  • Performance Grade: 87/100
    • Leverage Browser Caching – 15/100
    • Remove query strings from static resources – 90/100
    • Specify a Vary: Accept-Encoding header – 96/100
    • Specify a cache validator – 93/100
  • Requests: 64
  • Load Time: 4.79s (from the Netherlands)
  • Page Size: 2.8mb

Yikes. It was as bad as I thought thought, even with wp-cache enabled and running. This got me on the hunt for a better cache plugin where I then landed on W3 Total Cache. I remembered this from my time at Substance, so considered it safe to begin playing with immediately.

Knowing that it can take some trial and error to get the settings right in that they both boost performance and don’t break the site, I proceeded to test each general option out individually. For tonight, I’ve settled on the following:

  • Page – enabled (Disk:Enhanced)
  • Minify – disabled (when it was enabled, my theme could no longer dish up thumbnails and I wasn’t about to dive into troubleshooting that at this hour)
  • Database – disabled
  • Object – enabled (Disk)
  • Browser – enabled
    • All options except “w3 cache header” and “disable cookies for static files” are checked
  • CDN – disabled
  • Reverse Proxy – disabled
  • CloudFlare – enabled
  • Monitoring – disabled (while I’ve heard that NewRelic may now run on MT, I didn’t have the time to go through trying to get this setup again)
  • Miscellaneous – Enabled Google Page Speed dashboard & “verify rewrite rules”
  • Debug – Off

As I poked around to make sure stuff worked, I also ran my site through Pingdom again and again.
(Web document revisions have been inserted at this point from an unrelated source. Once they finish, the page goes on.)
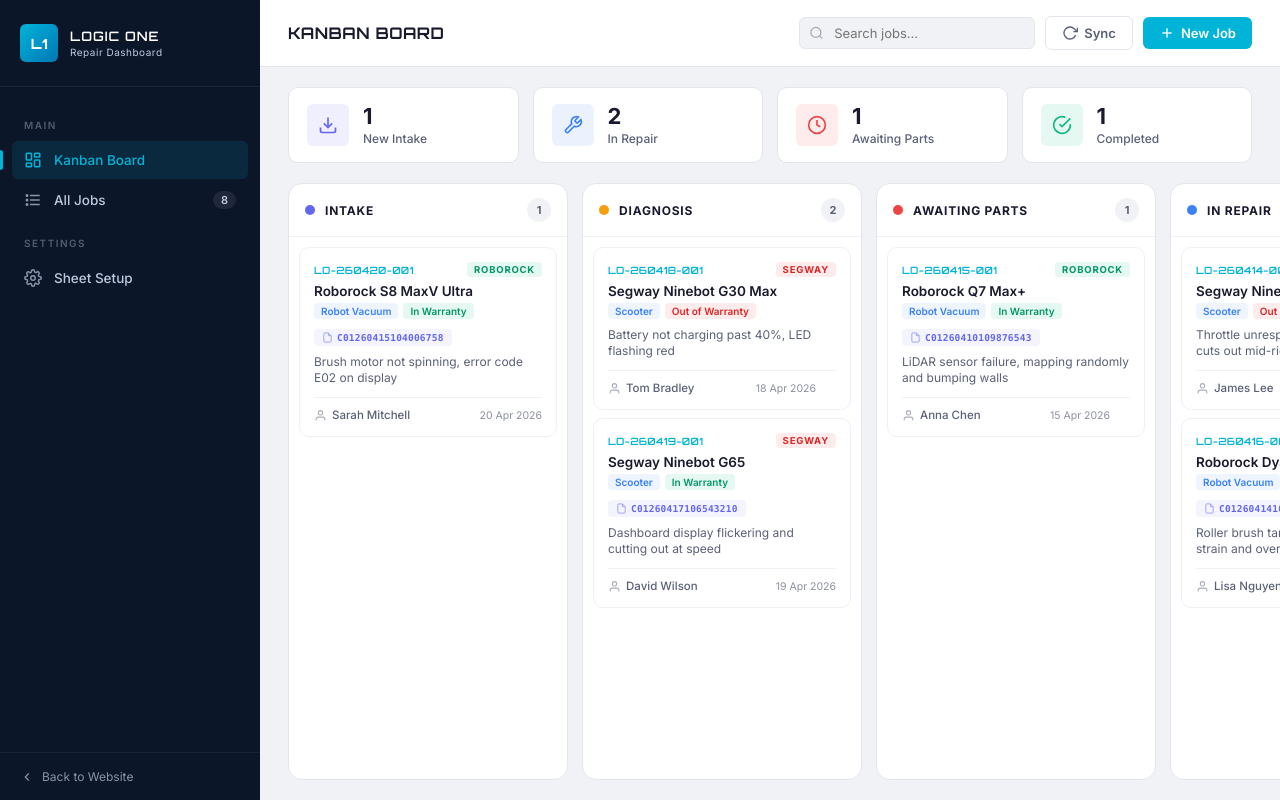
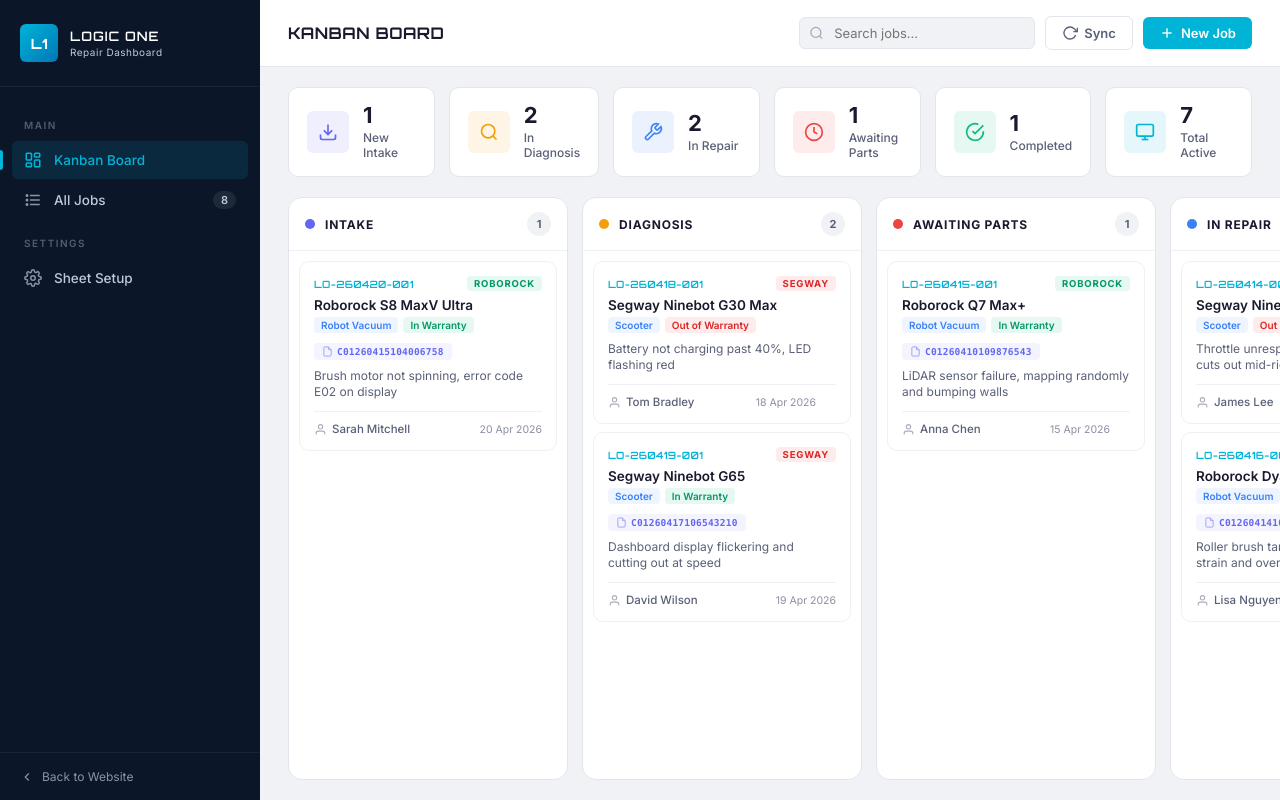
Before and after one commit to NisalBulathsinghala/logicone_website, a plain HTML site: page dashboard.html in a window 1280 px wide. Drawn offline with Linux system fonts and the light colour scheme.

Commit message:
- Edited dashboard

```diff
--- a/dashboard.html
+++ b/dashboard.html
@@ -203,7 +203,7 @@
 
   /* ===== STATS ===== */
   .stats-row {
-    display: grid; grid-template-columns: repeat(auto-fit, minmax(170px, 1fr));
+    display: grid; grid-template-columns: repeat(6, 1fr);
     gap: 14px; padding: 20px 28px; flex-shrink: 0;
   }
 
@@ -223,9 +223,11 @@
 
   .stat-icon svg { width: 20px; height: 20px; }
   .si-intake { background: rgba(99,102,241,0.1); color: var(--col-intake); }
+  .si-diagnosis { background: rgba(245,158,11,0.1); color: var(--col-diagnosis); }
   .si-active { background: rgba(59,130,246,0.1); color: var(--col-repair); }
   .si-waiting { background: rgba(239,68,68,0.1); color: var(--col-awaiting); }
   .si-done { background: rgba(16,185,129,0.1); color: var(--col-complete); }
+  .si-total { background: rgba(0,180,216,0.1); color: var(--accent); }
 
   .stat-info h3 { font-size: 22px; font-weight: 700; line-height: 1; }
   .stat-info p { font-size: 12px; color: var(--text-secondary); margin-top: 4px; font-weight: 500; }
@@ -532,7 +534,7 @@
     .sidebar { position: fixed; left: 0; top: 0; transform: translateX(-100%); z-index: 200; }
     .sidebar.open { transform: translateX(0); }
     .menu-toggle { display: block; }
-    .stats-row { grid-template-columns: repeat(2, 1fr); padding: 16px; }
+    .stats-row { grid-template-columns: repeat(3, 1fr); padding: 16px; gap: 10px; }
     .kanban-wrapper { padding: 0 16px 16px; }
     .kanban-column { width: 260px; min-width: 260px; }
     .topbar { padding: 14px 16px; }
@@ -543,7 +545,7 @@
   }
 
   @media (max-width: 500px) {
-    .stats-row { grid-template-columns: 1fr; }
+    .stats-row { grid-template-columns: repeat(2, 1fr); }
     .fr2, .fr3, .d-grid { grid-template-columns: 1fr; }
     .topbar-actions .btn-label { display: none; }
   }
@@ -623,9 +625,11 @@
     <div class="loading-overlay" id="kanbanLoading"><div class="spinner"></div><div class="loading-text">Syncing with Google Sheets…</div></div>
     <div class="stats-row">
       <div class="stat-card"><div class="stat-icon si-intake"><svg viewBox="0 0 24 24" fill="none" stroke="currentColor" stroke-width="2"><path d="M21 15v4a2 2 0 01-2 2H5a2 2 0 01-2-2v-4"/><polyline points="7 10 12 15 17 10"/><line x1="12" y1="15" x2="12" y2="3"/></svg></div><div class="stat-info"><h3 id="sI">0</h3><p>New Intake</p></div></div>
+      <div class="stat-card"><div class="stat-icon si-diagnosis"><svg viewBox="0 0 24 24" fill="none" stroke="currentColor" stroke-width="2"><circle cx="11" cy="11" r="8"/><line x1="21" y1="21" x2="16.65" y2="16.65"/></svg></div><div class="stat-info"><h3 id="sD">0</h3><p>In Diagnosis</p></div></div>
       <div class="stat-card"><div class="stat-icon si-active"><svg viewBox="0 0 24 24" fill="none" stroke="currentColor" stroke-width="2"><path d="M14.7 6.3a1 1 0 000 1.4l1.6 1.6a1 1 0 001.4 0l3.77-3.77a6 6 0 01-7.94 7.94l-6.91 6.91a2.12 2.12 0 01-3-3l6.91-6.91a6 6 0 017.94-7.94l-3.76 3.76z"/></svg></div><div class="stat-info"><h3 id="sA">0</h3><p>In Repair</p></div></div>
       <div class="stat-card"><div class="stat-icon si-waiting"><svg viewBox="0 0 24 24" fill="none" stroke="currentColor" stroke-width="2"><circle cx="12" cy="12" r="10"/><polyline points="12 6 12 12 16 14"/></svg></div><div class="stat-info"><h3 id="sW">0</h3><p>Awaiting Parts</p></div></div>
       <div class="stat-card"><div class="stat-icon si-done"><svg viewBox="0 0 24 24" fill="none" stroke="currentColor" stroke-width="2"><path d="M22 11.08V12a10 10 0 11-5.93-9.14"/><polyline points="22 4 12 14.01 9 11.01"/></svg></div><div class="stat-info"><h3 id="sC">0</h3><p>Completed</p></div></div>
+      <div class="stat-card"><div class="stat-icon si-total"><svg viewBox="0 0 24 24" fill="none" stroke="currentColor" stroke-width="2"><rect x="2" y="3" width="20" height="14" rx="2"/><line x1="8" y1="21" x2="16" y2="21"/><line x1="12" y1="17" x2="12" y2="21"/></svg></div><div class="stat-info"><h3 id="sT">0</h3><p>Total Active</p></div></div>
     </div>
     <div class="kanban-wrapper"><div class="kanban-board" id="kanbanBoard"></div></div>
   </div>
@@ -933,10 +937,21 @@ function mkCard(j) {
 // STATS
 // ============================================================
 function renderStats() {
-  document.getElementById('sI').textContent = jobs.filter(j => j.status === 'Intake').length;
-  document.getElementById('sA').textContent = jobs.filter(j => j.status === 'In Repair').length;
-  document.getElementById('sW').textContent = jobs.filter(j => j.status === 'Awaiting Parts').length;
-  document.getElementById('sC').textContent = jobs.filter(j => j.status === 'Complete' || j.status === 'Collected').length;
+  const intake    = jobs.filter(j => j.status === 'Intake').length;
+  const diagnosis = jobs.filter(j => j.status === 'Diagnosis').length;
+  const inRepair  = jobs.filter(j => j.status === 'In Repair').length;
+  const waiting   = jobs.filter(j => j.status === 'Awaiting Parts').length;
+  const testing   = jobs.filter(j => j.status === 'Testing').length;
+  const complete  = jobs.filter(j => j.status === 'Complete' || j.status === 'Collected').length;
+  // Total active = everything not yet collected/completed
+  const total     = jobs.filter(j => j.status !== 'Complete' && j.status !== 'Collected').length;
+
+  document.getElementById('sI').textContent = intake;
+  document.getElementById('sD').textContent = diagnosis;
+  document.getElementById('sA').textContent = inRepair;
+  document.getElementById('sW').textContent = waiting;
+  document.getElementById('sC').textContent = complete;
+  document.getElementById('sT').textContent = total;
 }
 
 // ============================================================
```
When I first activated W3 Total Cache – before I had any settings enabled – the performance plummeted. So that showed me that wp-cache was doing some good.

After getting all of these options set, I was still only getting a Performance Grade of 88 and load time > 2s. Pingdom was still recommending that I “Leverage Browser Caching” so I went into my Performance > Browser Cache settings and checked all the boxes I could. When I ran the Pingdom tests this time, I got a B+ if I use my old high school’s grading scale. And while I ‘d like to edge that up even higher over time, I decided tonight wasn’t that time. Sleep is far too exciting!

So for now, I’ve settled on the following report:

  • Performance Grade: 93/100
    • Leverage Browser Caching – 90/100
    • Remove query strings from static resources – 61/100 (down from 90)
    • Specify a cache validator – 95/100
    • Specify a Vary: Accept-Encoding header - 100/100
  • Requests: 61 (down from 64)
  • Load Time: 1.22s from the Netherlands, 1.11s from Dallas
  • Page Size: 2.6mb  (down from 2.8mb)

As for what’s next, I’d like to look into better optimizing my images and consolidating some of the asset requests. (That doesn’t include the rest of the interface and IA changes in the hopper.) I’d love to see it come in under 2mb and load in < 1s. I have a feeling I’ll be racing something in my dreams tonight.

Extra: Today is Day 3 of my 30 day blog challenge. Click ‘Follow’ at the bottom of the page to receive weekly updates in your inbox or follow me on Tumblr if that’s your scene.